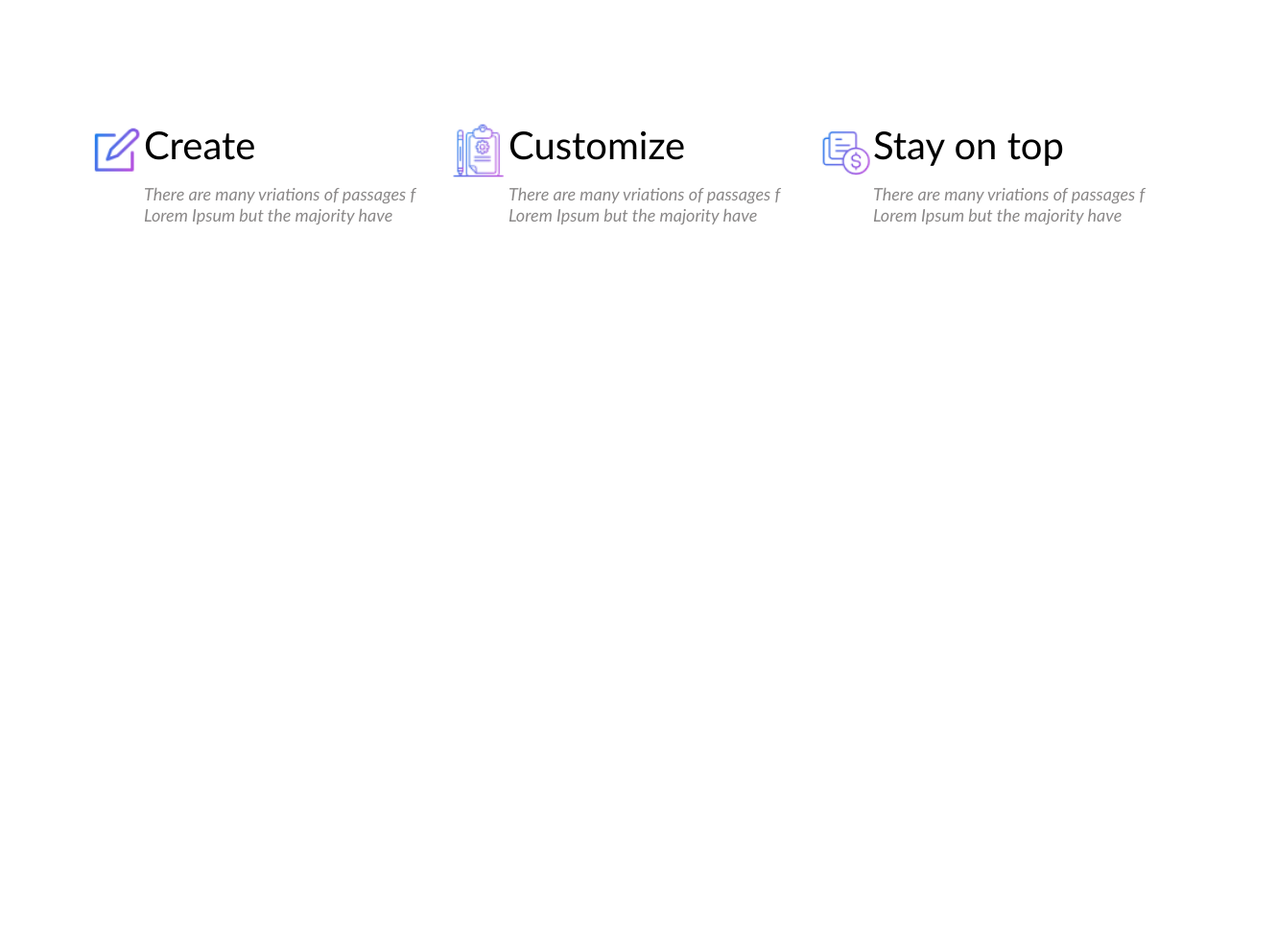
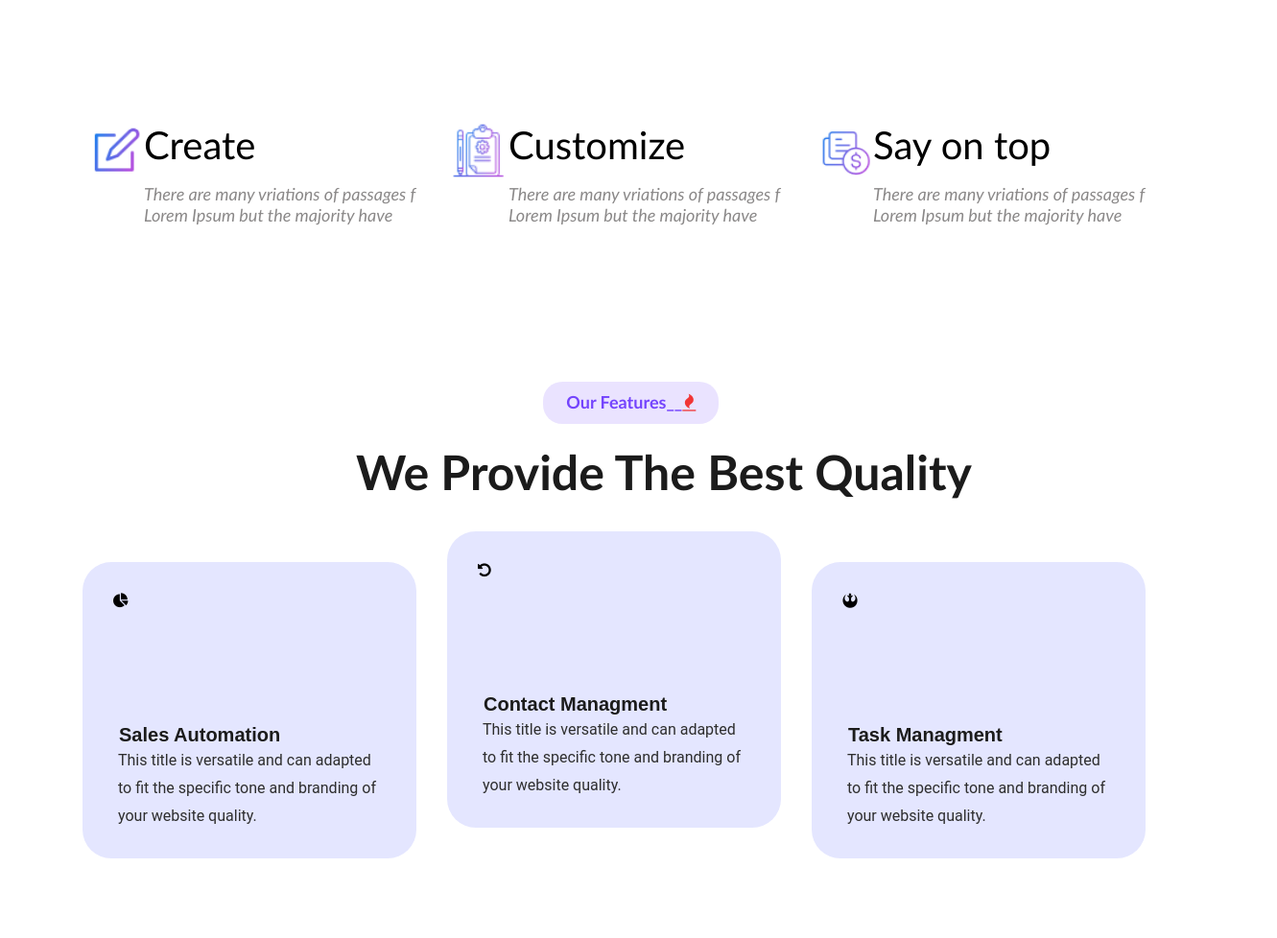
Before and after one commit to front-end-by-rimantas/55-grupe-teamwork-niotech, a website: page index.html in a window 1280 px wide. Shown: the part 1400-2378 px from the top of the page at 96% size, 1331 px wide, since content can reach past the window. Before the commit the page ends 1718 px from the top, so only its background shows below. Drawn offline with Linux system fonts and the light colour scheme; files whose address does not match are found by name; a web font is replaced by a local one.

Commit message:
features 2

```diff
--- a/css/base/base.css
+++ b/css/base/base.css
@@ -60,6 +60,12 @@ body {
   color: azure;
    border: 1px solid #ad3131;
 }
+.fa-search-2x {
+  display: flex;
+  justify-content: center;
+  align-items: center;
+  margin-right: 5rem;
+}
 
 .feat {
   font-size:38px;
@@ -92,3 +98,62 @@ body {
 .inline {
   display: flex;
 }
+.change {
+  font-family: 'Gill Sans', 'Gill Sans MT', Calibri, 'Trebuchet MS', sans-serif;
+  padding: 0.8rem 1.5rem;
+  font-size: 18px;
+}
+.top2 {
+  margin-top: 20px;
+  width: 60rem;
+  color: #1b1b1b;
+  font-size: 50px;
+  font-family: 'Gill Sans', 'Gill Sans MT', Calibri, 'Trebuchet MS', sans-serif;
+}
+.card {
+  margin-top: 2rem;
+  width: 22 rem;
+  height: 19.3rem;
+  border-radius: 30px;
+  background-color: rgb(228, 230, 255);
+  transition: 0.8s;
+}
+.ctext {
+  color: rgb(46, 46, 46);
+  font-size: 16px;
+  font-family: Roboto;
+  padding: 2rem 2rem;
+  margin-top: 5.5rem;
+}
+.p1 {
+  padding: 5px;
+}
+.upper {
+  font-family: Arial, Helvetica, sans-serif;
+  font-weight: bold;
+  margin-left: 6px;
+  font-size: 20px;
+  color: #1b1b1b;
+}
+.fa-pie-chart {
+  margin-top: 2rem;
+  margin-left: 2rem;
+}
+.card:hover {
+  background-color: rgb(116, 68, 253);
+  color: white;
+}
+.hi {
+  margin-top: 0;
+}
+.fa-rotate-left {
+  margin-top: 2rem;
+  margin-left: 2rem;
+}
+.fa-rebel {
+  margin-top: 2rem;
+  margin-left: 2rem;
+}
+.fa-fire {
+  color: rgb(241, 53, 53)
+}
--- a/css/pages/home.css
+++ b/css/pages/home.css
@@ -3,8 +3,9 @@
 @import '../base/layout.css';
 
 /* vendors */
-
+@import '../base/vendors/font-awesome.min.css';
 /* components */
 @import '../components/features.css';
+@import '../components/features2.css';
 @import '../components/header.css';
 /* CUSTOM STYLE FOR THIS PAGE GOES BELOW THIS COMMENT */
--- a/js/components/features.js
+++ b/js/components/features.js
@@ -41,7 +41,7 @@ export function features() {
         <div class="col-12 col-md-6 col-lg-4">
         <div class="inline">
         <img class="icons" src="../img/icon3.png">
-        <h class="up">Stay on top</h>
+        <h class="up">Say on top</h>
         </div>
         <i class="tunder">There are many vriations of passages f</i>
         <i class="tunder">Lorem Ipsum but the majority have</i>
--- /dev/null
+++ b/js/components/features2.js
@@ -0,0 +1,48 @@
+export function features2() {
+ const HTML=`<div class="container">
+            <div class="row">
+                <div class="col-12 col-lg-6 m-lg-3">
+                    <div class="m-4 section-tag change">Our Features__<i class="fa fa-fire"></i></div>
+                    <h2 class="top2">We Provide The Best Quality</h2>
+                </div>
+            </div>
+            <div class="row">
+                <div class="col-12 col-md-6 col-lg-4">
+                <div class="card">
+                <i class="fa fa-pie-chart"></i>
+                <div class="ctext">
+                <h class="upper">Sales Automation</h>
+                <p class="p1">This title is versatile and can adapted</p>
+                <p class="p1">to fit the specific tone and branding of</p>
+                <p class="p1">your website quality.</p>
+                </div>
+                </div>
+                </div>
+                <div class="col-12 col-md-6 col-lg-4">
+                <div class="card hi">
+                <i class="fa fa-rotate-left"></i>
+                <div class="ctext">
+                <h class="upper">Contact Managment</h>
+                <p class="p1">This title is versatile and can adapted</p>
+                <p class="p1">to fit the specific tone and branding of</p>
+                <p class="p1">your website quality.</p>
+                </div>
+                </div>
+                </div>
+                <div class="col-12 col-md-6 col-lg-4">
+                <div class="card">
+                <i class="fa fa-rebel"></i>
+                <div class="ctext">
+                <h class="upper">Task Managment</h>
+                <p class="p1">This title is versatile and can adapted</p>
+                <p class="p1">to fit the specific tone and branding of</p>
+                <p class="p1">your website quality.</p>
+                </div>
+                </div>
+                </div>
+        </div>`
+
+document
+         .getElementById('app')
+         .insertAdjacentHTML('beforeend', HTML);
+}
--- a/js/components/header.js
+++ b/js/components/header.js
@@ -13,7 +13,8 @@ export function header() {
                     <div>Blogs</div>
                     <div>Contact Us</div>
                     </div>
-                    <div class="btnheader">Get Started</div>
+                    <i class="fa fa-search"></i>
+                    <div class="btnheader">Get Started  <i class="fa fa-long-arrow-right"></i></div>
                     </div>
                 </div>
             </div>
--- a/js/pages/home.js
+++ b/js/pages/home.js
@@ -1,7 +1,9 @@
 import { header } from "../components/header.js";
 import { hero } from "../components/hero.js";
 import { features } from "../components/features.js";
+import { features2 } from "../components/features2.js";
 
 header();
 hero();
 features();
+features2();
```
Also changed, not shown: css/vendors/font-awesome.min.css, fonts/FA/FontAwesome.otf (renamed from fonts/FontAwesome.otf), fonts/FA/fontawesome-webfont.ttf (renamed from fonts/fontawesome-webfont.ttf), fonts/FA/fontawesome-webfont.woff (renamed from fonts/fontawesome-webfont.woff), fonts/FA/fontawesome-webfont.woff2 (renamed from fonts/fontawesome-webfont.woff2), img/rotation.png (added), js/components/cards.js (added), 4 other files.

--- --- ---

**Problem to solve:**
Using the listing above, show every line that includes the string "size".

**Expected answer:**
Before and after one commit to front-end-by-rimantas/55-grupe-teamwork-niotech, a website: page index.html in a window 1280 px wide. Shown: the part 1400-2378 px from the top of the page at 96% size, 1331 px wide, since content can reach past the window. Before the commit the page ends 1718 px from the top, so only its background shows below. Drawn offline with Linux system fonts and the light colour scheme; files whose address does not match are found by name; a web font is replaced by a local one.
   font-size:38px;
+  font-size: 18px;
+  font-size: 50px;
+  font-size: 16px;
+  font-size: 20px;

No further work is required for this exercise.